Prime Advantage has invited industry experts to share insights on achieving manufacturing and business success. In this post, Andy McNulty of Communication Performance Management Associates, discusses the questions to ask your customers right now to finish the year strong and set up an even better coming year.
It is for many others too, but it really is for those of us who make a living selling. As companies are coming down the “home stretch” for the year, they are not only scrambling to achieve the goals, initiatives, and objectives they set for the closing year, they are also strategizing about the new year as well. It is truly the best time to ask “business questions.”
We spend a lot of time and energy trying to ask our customers and prospects “good questions,” and they always sound better in person than in discussion or on paper. For example, it couldn’t sound less valuable to write “How’s business?” in a newsletter. But depending on the time of year, the nature of the conversation, and the relationship one has with the customer, “How’s business?” can be one of the most useful questions to ask. But it needs to be modified and rolled into the flow of the conversation.
If I’m calling on Rudy down in Louisiana, after we set the table with the standard conversation about the SEC dominating the college football landscape, I might say something like: “Rudy, there are a lot of positive signs out there. The markets are doing pretty well, the banks are lending money and my buddies at John Deere are selling more construction equipment. How’s it been for you folks down here? Are you seeing good things in your industry? Are projects up? Is the phone ringing more? How’s it looking out there for you guys?”

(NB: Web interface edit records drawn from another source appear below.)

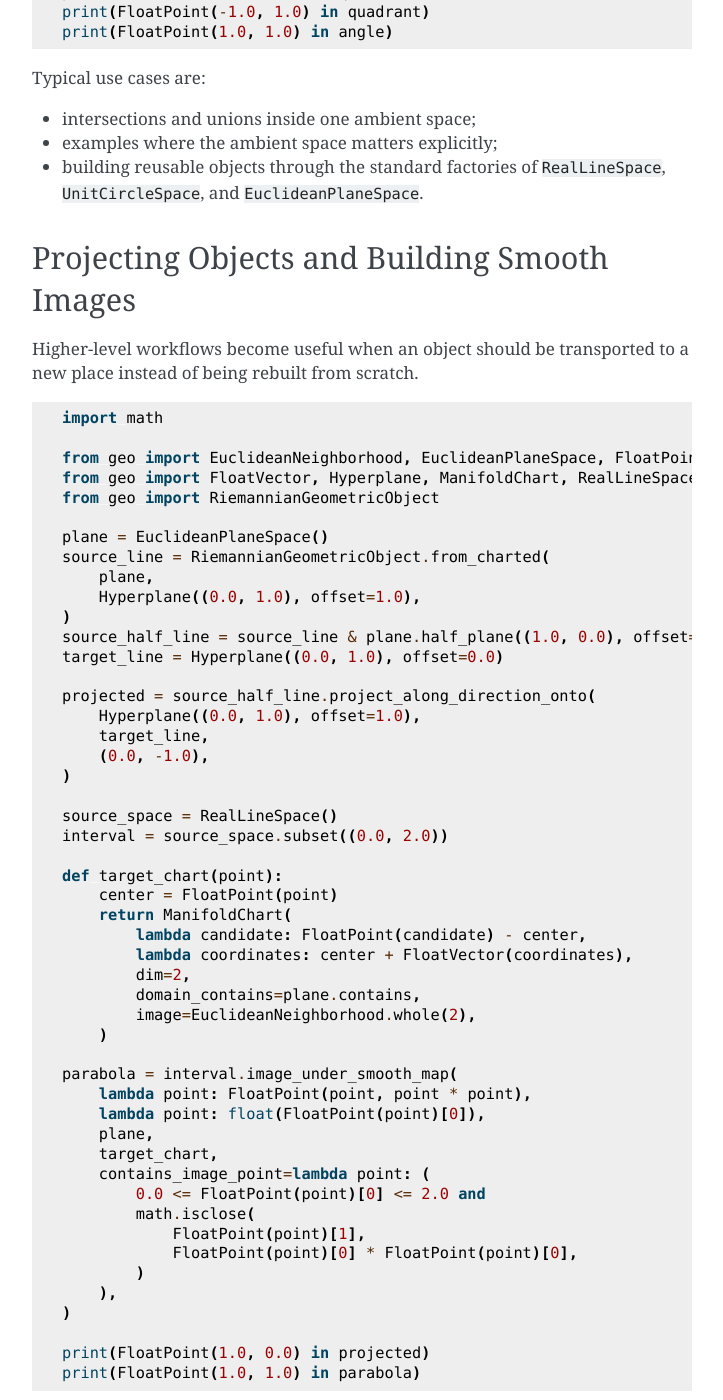
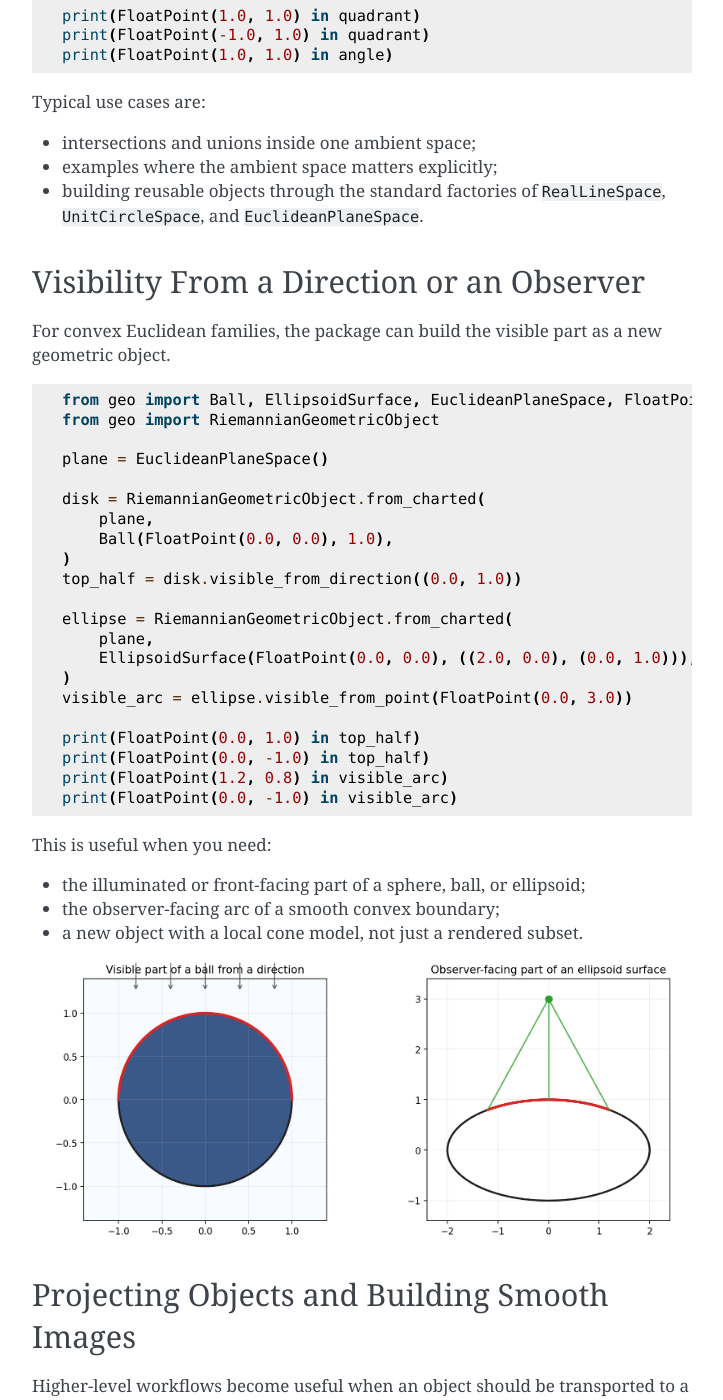
Before and after one commit to fva58/geo, a Sphinx documentation site: the page built from doc/user-guide.rst, in a window 1280 px wide and 1400 px high, scrolled down 2636 px. Shown: the whole window, without its empty margins (388-1111 px from the left). Built offline with Sphinx 7.4.7, drawn with Linux system fonts in a browser that asks for light colours; some of the changed text lies outside the part shown.

Commit message:
Add visibility examples to user guide

```diff
--- a/doc/generate_user_guide_images.py
+++ b/doc/generate_user_guide_images.py
@@ -63,8 +63,9 @@ def draw_mesh(
     resolution: int = 256,
 ) -> bool:
     """Draw a planar mesh representation when the object exposes one."""
+    mesh_source = getattr(obj, "_charted_source_object", obj)
     try:
-        mesh = obj.mesh(resolution=resolution)
+        mesh = mesh_source.mesh(resolution=resolution)
     except (AttributeError, NotImplementedError, ValueError):
         return False
 
@@ -319,11 +320,99 @@ def save_riemannian_workflows() -> None:
     plt.close(figure)
 
 
+def save_visibility_workflows() -> None:
+    """Save a figure for visibility from a direction and from a point."""
+    plane = EuclideanPlaneSpace()
+    disk = RiemannianGeometricObject.from_charted(
+        plane,
+        Ball(FloatPoint(0.0, 0.0), 1.0),
+    )
+    top_half = disk.visible_from_direction((0.0, 1.0))
+
+    ellipse = RiemannianGeometricObject.from_charted(
+        plane,
+        EllipsoidSurface(
+            FloatPoint(0.0, 0.0),
+            ((2.0, 0.0), (0.0, 1.0)),
+        ),
+    )
+    observer = FloatPoint(0.0, 3.0)
+    visible_arc = ellipse.visible_from_point(observer)
+
+    figure, axes = plt.subplots(1, 2, figsize=(11, 4.5))
+
+    draw_object(
+        axes[0],
+        disk,
+        title="Visible part of a ball from a direction",
+        xlim=(-1.4, 1.4),
+        ylim=(-1.4, 1.4),
+    )
+    top_angles = np.linspace(0.0, math.pi, 200)
+    axes[0].plot(
+        np.cos(top_angles),
+        np.sin(top_angles),
+        color="#d62728",
+        linewidth=3.0,
+    )
+    for x_value in np.linspace(-0.8, 0.8, 5):
+        axes[0].annotate(
+            "",
+            xy=(x_value, 1.25),
+            xytext=(x_value, 1.6),
+            arrowprops={"arrowstyle": "->", "color": "#555555"},
+        )
+
+    draw_object(
+        axes[1],
+        ellipse,
+        title="Observer-facing part of an ellipsoid surface",
+        xlim=(-2.4, 2.4),
+        ylim=(-1.4, 3.4),
+        mesh_only=True,
+    )
+    visible_xs = np.linspace(-1.2, 1.2, 200)
+    visible_ys = np.sqrt(np.maximum(0.0, 1.0 - (visible_xs / 2.0) ** 2))
+    axes[1].plot(
+        visible_xs,
+        visible_ys,
+        color="#d62728",
+        linewidth=3.0,
+    )
+    axes[1].scatter([observer[0]], [observer[1]], color="#2ca02c", s=55.0, zorder=3)
+    for target in [
+        FloatPoint(-1.2, 0.8),
+        FloatPoint(0.0, 1.0),
+        FloatPoint(1.2, 0.8),
+    ]:
+        axes[1].plot(
+            [observer[0], target[0]],
+            [observer[1], target[1]],
+            color="#2ca02c",
+            linewidth=1.5,
+            alpha=0.8,
+        )
+
+    assert FloatPoint(0.0, 1.0) in top_half
+    assert FloatPoint(0.0, -1.0) not in top_half
+    assert FloatPoint(1.2, 0.8) in visible_arc
+    assert FloatPoint(0.0, -1.0) not in visible_arc
+
+    figure.tight_layout()
+    figure.savefig(
+        OUTPUT_DIR / "visibility_workflows.png",
+        dpi=160,
+        bbox_inches="tight",
+    )
+    plt.close(figure)
+
+
 def main() -> None:
     """Generate every image used by the user guide."""
     OUTPUT_DIR.mkdir(parents=True, exist_ok=True)
     save_line_and_circle_sets()
     save_planar_object_zoo()
+    save_visibility_workflows()
     save_riemannian_workflows()
 
 
--- a/doc/user-guide.rst
+++ b/doc/user-guide.rst
@@ -7,7 +7,8 @@ well.
 1. Build and combine sets on the real line and on the circle.
 2. Use ready-made Euclidean objects from the object zoo.
 3. Compose objects inside a Riemannian space.
-4. Transport objects by projection and smooth maps.
+4. Extract visible parts from convex Euclidean objects.
+5. Transport objects by projection and smooth maps.
 
 Working With Sets on the Line and Circle
 ----------------------------------------
@@ -106,6 +107,47 @@ Typical use cases are:
 - building reusable objects through the standard factories of
   ``RealLineSpace``, ``UnitCircleSpace``, and ``EuclideanPlaneSpace``.
 
+Visibility From a Direction or an Observer
+------------------------------------------
+
+For convex Euclidean families, the package can build the visible part as a new
+geometric object.
+
+.. code-block:: python
+
+   from geo import Ball, EllipsoidSurface, EuclideanPlaneSpace, FloatPoint
+   from geo import RiemannianGeometricObject
+
+   plane = EuclideanPlaneSpace()
+
+   disk = RiemannianGeometricObject.from_charted(
+       plane,
+       Ball(FloatPoint(0.0, 0.0), 1.0),
+   )
+   top_half = disk.visible_from_direction((0.0, 1.0))
+
+   ellipse = RiemannianGeometricObject.from_charted(
+       plane,
+       EllipsoidSurface(FloatPoint(0.0, 0.0), ((2.0, 0.0), (0.0, 1.0))),
+   )
+   visible_arc = ellipse.visible_from_point(FloatPoint(0.0, 3.0))
+
+   print(FloatPoint(0.0, 1.0) in top_half)
+   print(FloatPoint(0.0, -1.0) in top_half)
+   print(FloatPoint(1.2, 0.8) in visible_arc)
+   print(FloatPoint(0.0, -1.0) in visible_arc)
+
+This is useful when you need:
+
+- the illuminated or front-facing part of a sphere, ball, or ellipsoid;
+- the observer-facing arc of a smooth convex boundary;
+- a new object with a local cone model, not just a rendered subset.
+
+.. image:: _static/user_guide/visibility_workflows.png
+   :alt: Visible parts from a direction and from an observer point
+   :align: center
+   :width: 95%
+
 Projecting Objects and Building Smooth Images
 ---------------------------------------------
 
```
Also changed, not shown: doc/_static/user_guide/visibility_workflows.png (added).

I would never tell anybody to say anything I say or the way I say it. My goal is to just offer you an example in hopes that when you read it out loud, you think there might be a framework of some sample language you could use in crafting your own version.
I also like to use this time of year to look forward with customers to see if they are willing to share projects or initiatives that have already been established for the coming year:
“Rudy, I’m sure you’re like a lot of folks I work with who start thinking about the next year as soon as July hits. What’s the message for 2017? Is there a particular emphasis being placed on certain markets, products, services or direction for the company or the sales force in particular? How do you see the coming year shaping up for you and the industry?” Even though I wrote that pretty much exactly like I would and have said it, when I read it back to myself, it sounds really corny and canned. It must sound even more corny and canned to you because you didn’t write it and likely wouldn’t say it.
So don’t say what I say or even try to say it like I say it. But find a way to ask your customers about their businesses. It can be based on the economy (good or bad is license to ask), their market place (typically that means their competitors, pricing, lead times, suppliers, etc.), their customers’ markets (what’s driving their trends / demands?), or any changes with their actual business strategies (new products, M&A, regulatory challenges, etc.). Keep in mind, no matter how well you craft it, or how many times you practice it alone or with a role play partner, it will sound a little scripted. They all do. But in the flow of the conversation, as you transition from “Howdy” to “How many you want,” you’ll be able to steer the conversation towards business. They expect you to talk about you and your business. They want you to talk about them and their business. And we can’t do that until they start talking about them and their business. So ask ‘em: “How’s business?” I bet that helps your business.
Here’s to hoping your 2016 wraps well and that 2017 starts even better. Good selling!